---------- Records to use ----------
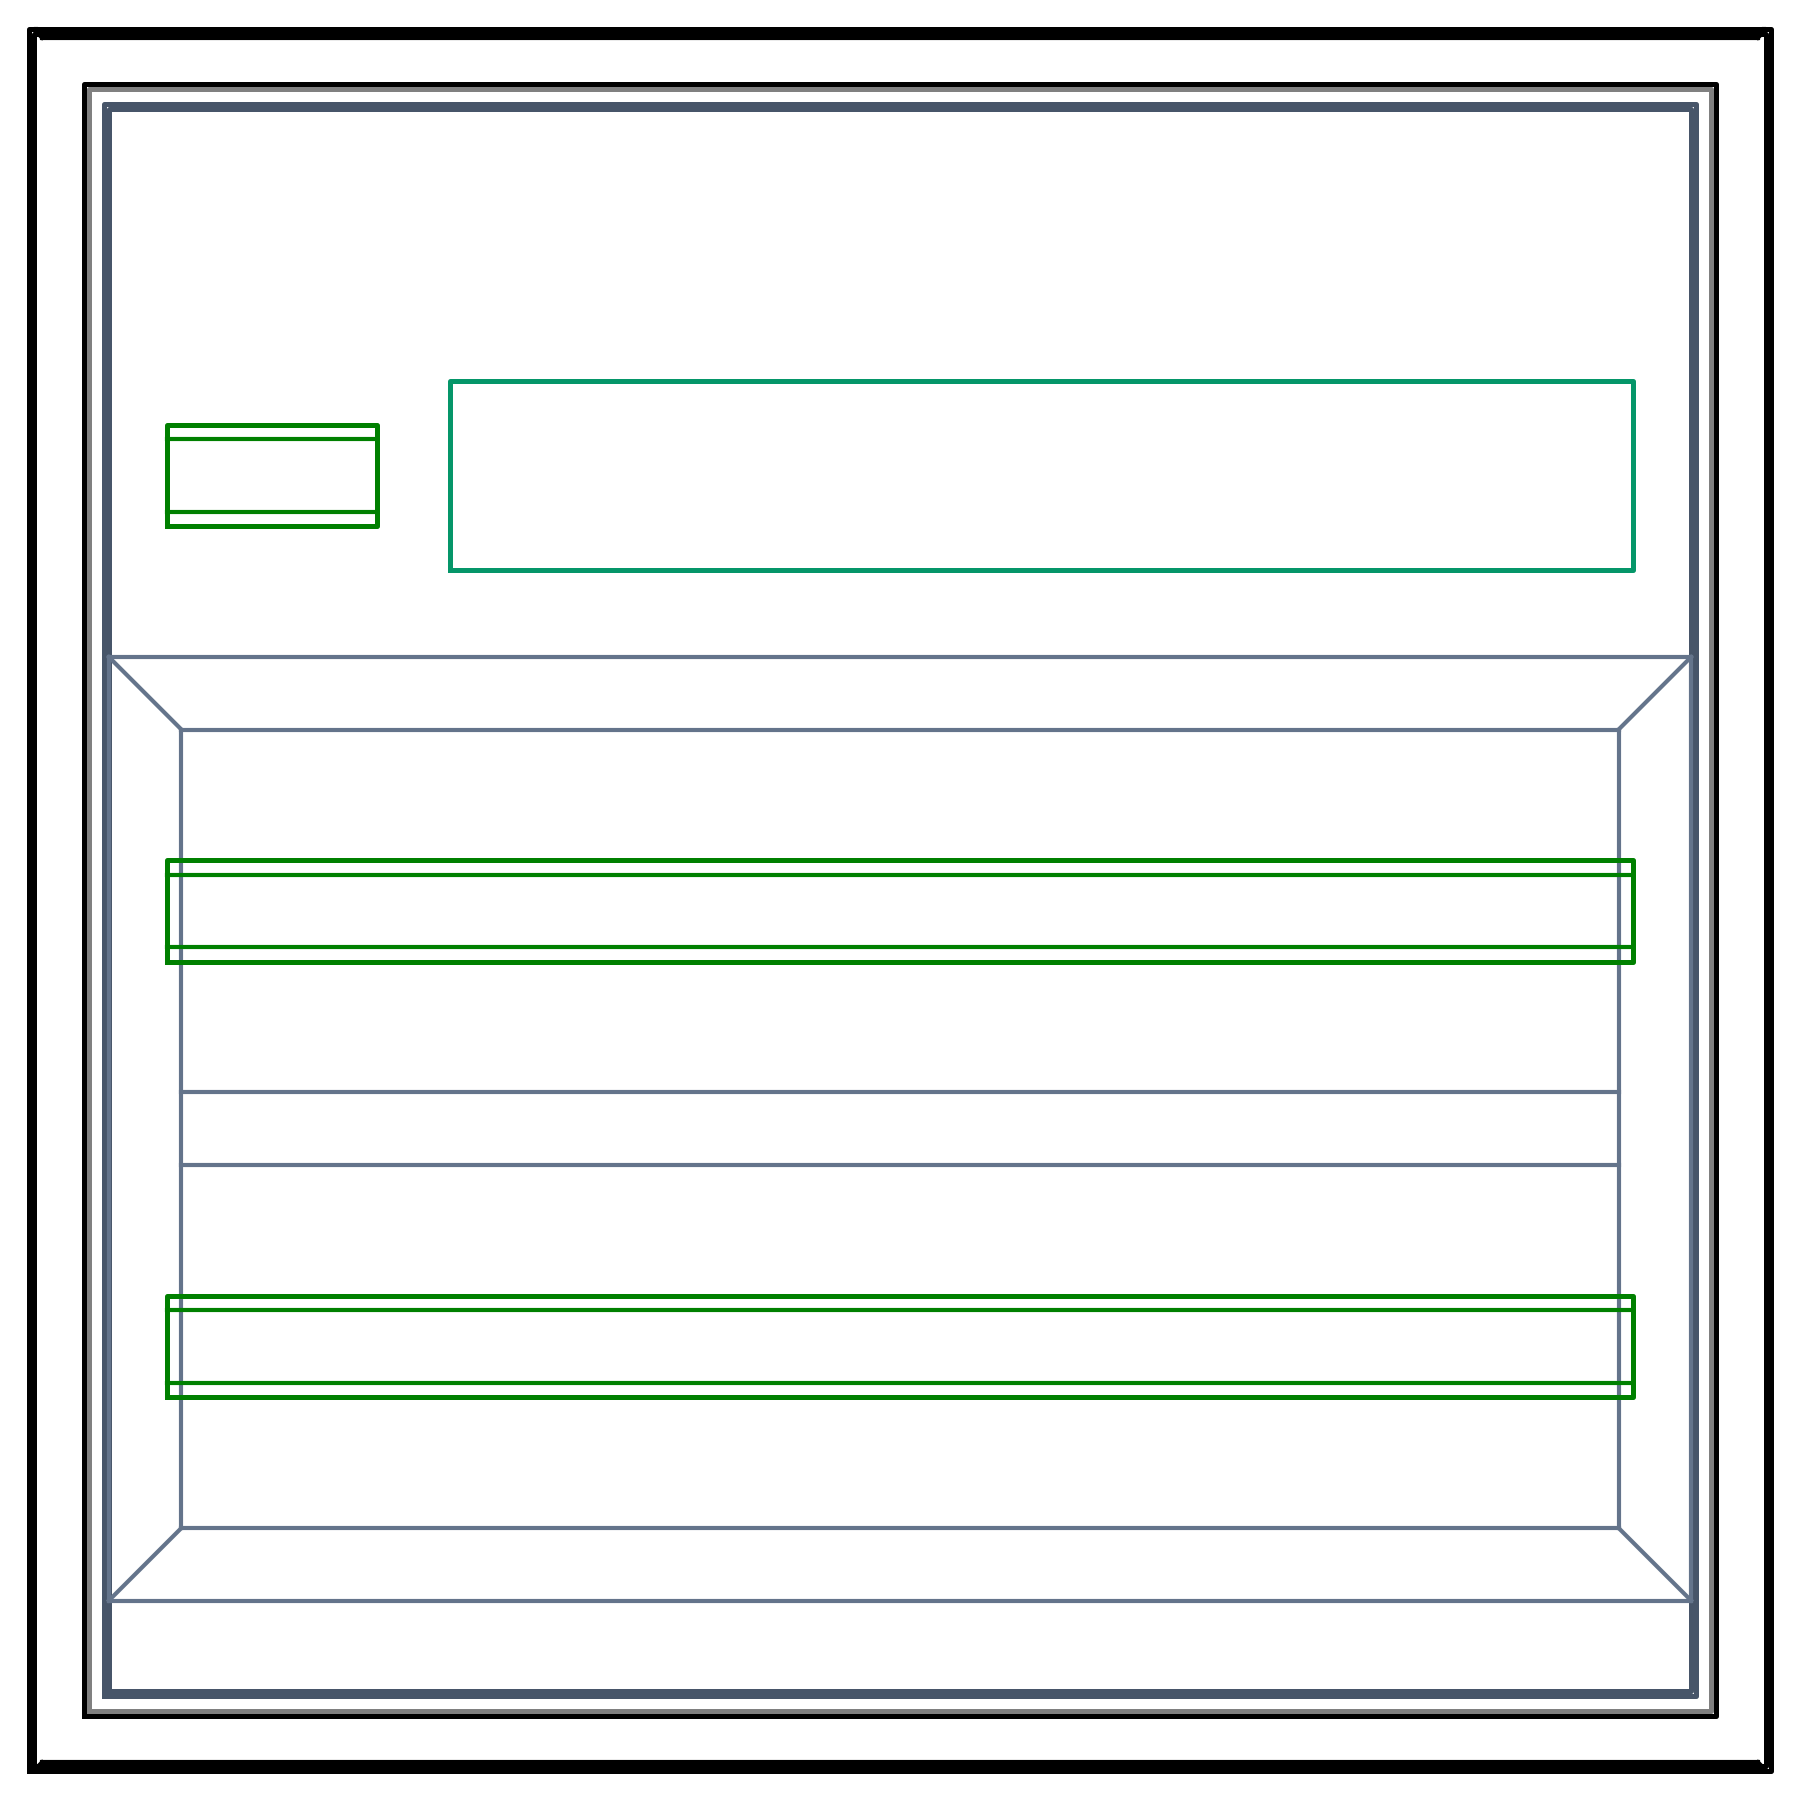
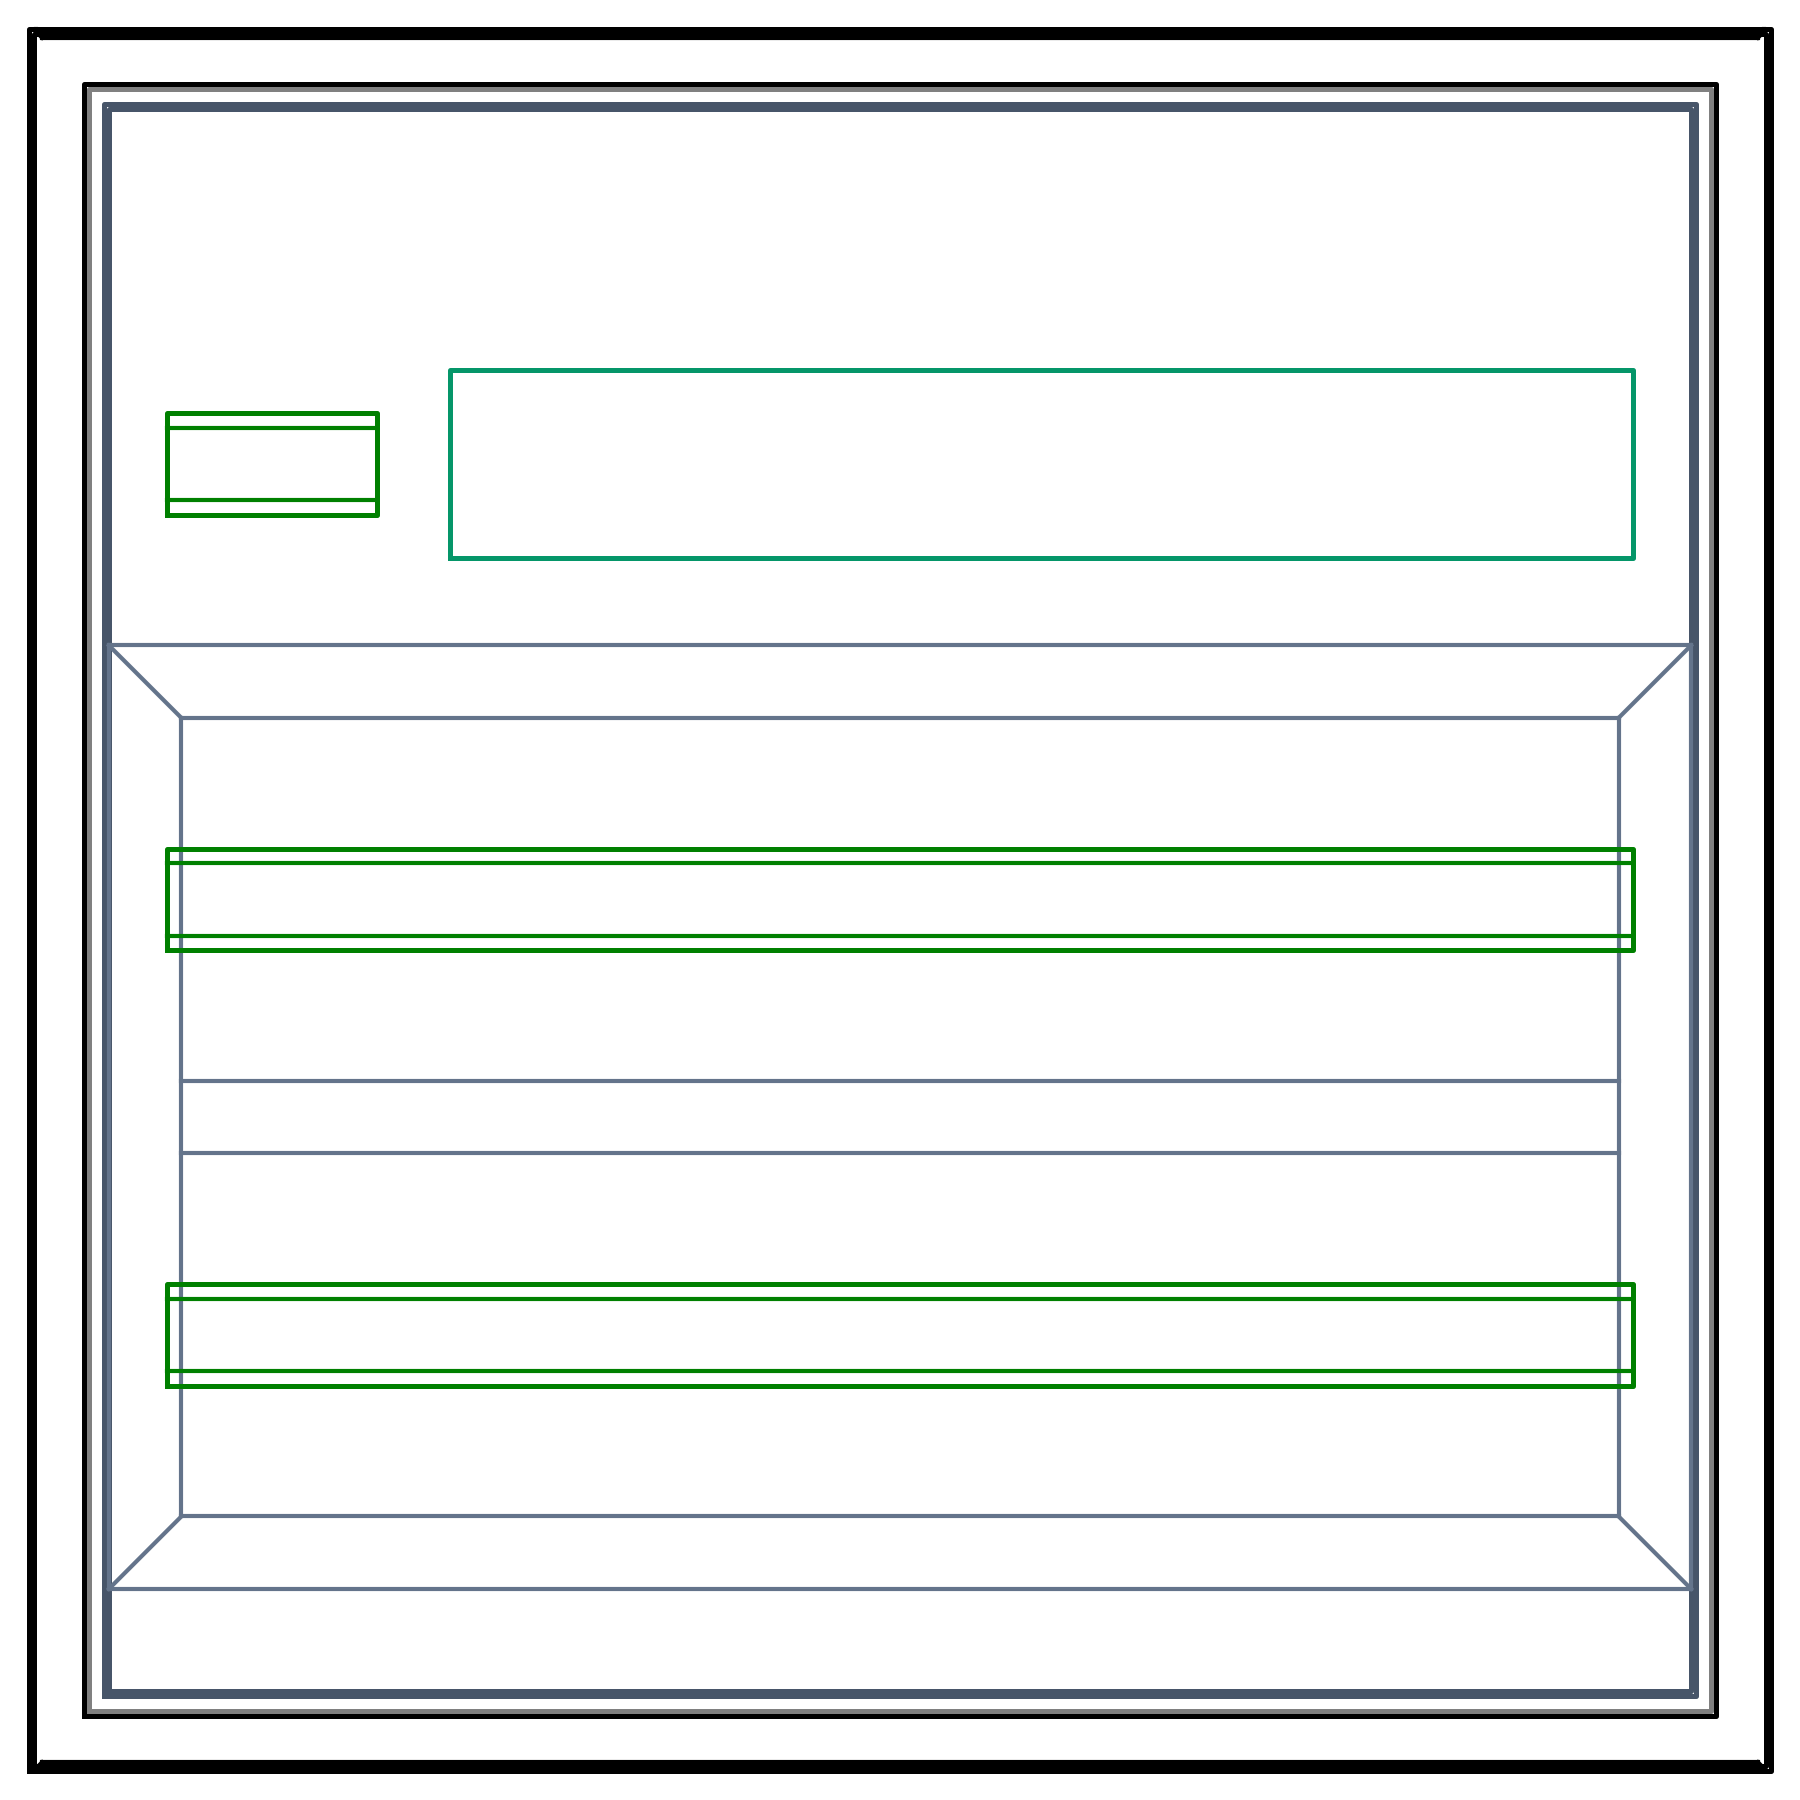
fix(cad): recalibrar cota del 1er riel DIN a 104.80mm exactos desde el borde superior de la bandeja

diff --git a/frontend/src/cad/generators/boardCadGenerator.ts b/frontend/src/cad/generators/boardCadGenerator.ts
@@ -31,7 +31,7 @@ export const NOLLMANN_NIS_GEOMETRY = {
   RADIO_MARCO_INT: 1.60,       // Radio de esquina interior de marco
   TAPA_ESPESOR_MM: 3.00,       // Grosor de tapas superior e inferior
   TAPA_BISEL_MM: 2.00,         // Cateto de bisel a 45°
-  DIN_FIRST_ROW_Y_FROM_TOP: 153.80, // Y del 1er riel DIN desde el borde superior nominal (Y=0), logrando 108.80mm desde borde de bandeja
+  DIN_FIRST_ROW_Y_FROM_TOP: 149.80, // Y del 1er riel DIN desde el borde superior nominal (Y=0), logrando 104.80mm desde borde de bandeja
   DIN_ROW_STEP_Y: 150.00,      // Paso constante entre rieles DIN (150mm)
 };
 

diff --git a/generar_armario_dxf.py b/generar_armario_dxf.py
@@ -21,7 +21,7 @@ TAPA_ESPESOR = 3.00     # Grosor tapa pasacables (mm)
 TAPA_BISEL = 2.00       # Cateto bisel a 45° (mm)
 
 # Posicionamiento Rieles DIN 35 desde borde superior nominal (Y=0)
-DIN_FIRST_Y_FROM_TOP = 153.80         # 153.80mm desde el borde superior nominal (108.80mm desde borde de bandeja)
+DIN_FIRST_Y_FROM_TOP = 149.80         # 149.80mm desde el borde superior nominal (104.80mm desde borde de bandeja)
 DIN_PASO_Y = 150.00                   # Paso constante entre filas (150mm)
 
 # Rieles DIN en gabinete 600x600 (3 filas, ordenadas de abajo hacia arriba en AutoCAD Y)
----------
- **Activity**: The sole thing to report is how many lines in the data hold the string "filas".

- **Result of this task**: 2